Fans of best-selling author, Helen Forrester, will be delighted to learn that her acclaimed autobiography, By The Waters Of Liverpool, is being brought to life on stage by writer/co-producer Rob Fennah. A long-time friend of Helen, Rob was behind the success of both the musical and stage play versions of Helen’s earlier book, Twopence To Cross The Mersey. We caught up with Rob to ask him about the life of the novelist who inspired him and find out how it feels to be the custodian of someone’s life story.
How did you first meet Helen Forrester?
My background is in pop music and during the late-80s I was given a book called Twopence To Cross The Mersey while waiting to do an interview for a radio station. In it Helen referred to her father as a ‘butterfly in the rain’, a beautiful image that inspired me to write a song of the same title. A little while later, I was invited to meet Helen and perform the song for her. I was delighted when she used it when promoting her books around the world.
You were a young man in a leather jacket and she was a mature lady in tweeds, how did you collaborate artistically?
We got on. In the 1930s, Helen was a young woman trying to forge her way against adversity in an era when it was almost impossible for a female to be independent.
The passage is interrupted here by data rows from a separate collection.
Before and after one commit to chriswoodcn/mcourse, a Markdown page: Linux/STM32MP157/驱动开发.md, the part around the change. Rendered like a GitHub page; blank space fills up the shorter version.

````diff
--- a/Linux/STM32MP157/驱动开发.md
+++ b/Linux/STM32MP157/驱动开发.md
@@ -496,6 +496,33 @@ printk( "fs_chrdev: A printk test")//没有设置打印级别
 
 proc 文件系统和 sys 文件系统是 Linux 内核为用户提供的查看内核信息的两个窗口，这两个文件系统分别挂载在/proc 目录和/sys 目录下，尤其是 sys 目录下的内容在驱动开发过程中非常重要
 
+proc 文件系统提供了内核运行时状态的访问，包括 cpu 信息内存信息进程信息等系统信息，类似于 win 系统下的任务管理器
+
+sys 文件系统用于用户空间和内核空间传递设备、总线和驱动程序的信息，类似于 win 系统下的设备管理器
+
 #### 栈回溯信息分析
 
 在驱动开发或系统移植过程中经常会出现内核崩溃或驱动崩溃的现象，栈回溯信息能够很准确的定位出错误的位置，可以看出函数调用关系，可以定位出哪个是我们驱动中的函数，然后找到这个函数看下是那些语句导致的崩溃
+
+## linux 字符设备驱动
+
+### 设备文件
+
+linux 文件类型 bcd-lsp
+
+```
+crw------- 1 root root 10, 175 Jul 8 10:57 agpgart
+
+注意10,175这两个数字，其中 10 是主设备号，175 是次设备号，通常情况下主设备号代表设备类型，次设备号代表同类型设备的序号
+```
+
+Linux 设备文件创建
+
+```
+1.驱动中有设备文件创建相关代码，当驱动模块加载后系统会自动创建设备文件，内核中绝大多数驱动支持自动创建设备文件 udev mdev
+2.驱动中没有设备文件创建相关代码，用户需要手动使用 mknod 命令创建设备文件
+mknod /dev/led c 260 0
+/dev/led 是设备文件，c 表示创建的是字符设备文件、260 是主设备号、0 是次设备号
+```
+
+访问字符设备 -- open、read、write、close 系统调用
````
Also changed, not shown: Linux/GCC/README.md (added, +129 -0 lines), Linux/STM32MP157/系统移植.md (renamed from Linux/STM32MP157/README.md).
I admired her spirit and resilience in refusing to take no for an answer and making her own way in the world. It’s an attitude that chimed with me. Around that time I had had some success with a musical production called First Night. I asked Helen if I could try turning her book, Twopence To Cross The Mersey, into a musical play. She agreed. In 1994, she flew from Canada to attend the premiere at the Empire in Liverpool.
What’s the theme of By The Waters Of Liverpool?
Twopence was about a wealthy family thrown into poverty and having to live with the streetwise working-class people of Liverpool; Helen had to leave school to bring up her younger siblings. The sequel, By The Waters Of Liverpool, is set a few years later. Helen is now a young woman, still living in squalor with two quarrelsome parents, trying to find friends and a social life outside the family home. She is convinced she is going to end up a spinster but then she meets someone and falls in love.
How have your stage adaptations been received by Helen’s family?
Helen saw Twopence as a musical play and enjoyed it so much she was moved to tears. She went on to endorse five further runs of this adaptation. Sadly, Helen passed away in 2011 aged 92. My most recent stage play adaptation of Twopence was endorsed by her son, Robert Bhatia, who came to see the show with his family in 2015. He loved it. As a result, Robert is fully supportive of my adaptation of By The Waters Of Liverpool and I am looking forward to welcoming him and his family to the premiere in October. I have always kept in mind that this is Helen’s story and the script must remain true to the books. While I’m writing I have this image of Helen looking over my shoulder saying, ‘This is my life!’ So, apart from it being a privilege to be entrusted with her most famous works, it’s also a big responsibility.
How do you adapt such a huge book to stage?
Actually, the stage play, By The Waters Of Liverpool, also features a sizeable chunk from Liverpool Miss, Helen’s second volume of autobiography, so it was even bigger job than the Twopence adaptation. And, to get as much story in as possible, we use a technique called ‘story theatre’ where the characters almost become part of the landscape itself. It’s a fluid and very theatrical way of presenting such a big story on stage.
You are the writer and co-producer. How do juggle your creative and business hats?
As someone who has performed on stage for many years myself, the audience are always my main priority. I want everyone to be entertained and go home feeling they’ve had a fantastic night out. It’s all about having a great story, great cast and a talented production team to pull all the elements together.
The sequel to Twopence To Cross The Mersey will have its UK premiere at the Liverpool Empire from Wednesday 3 to Saturday 13 October.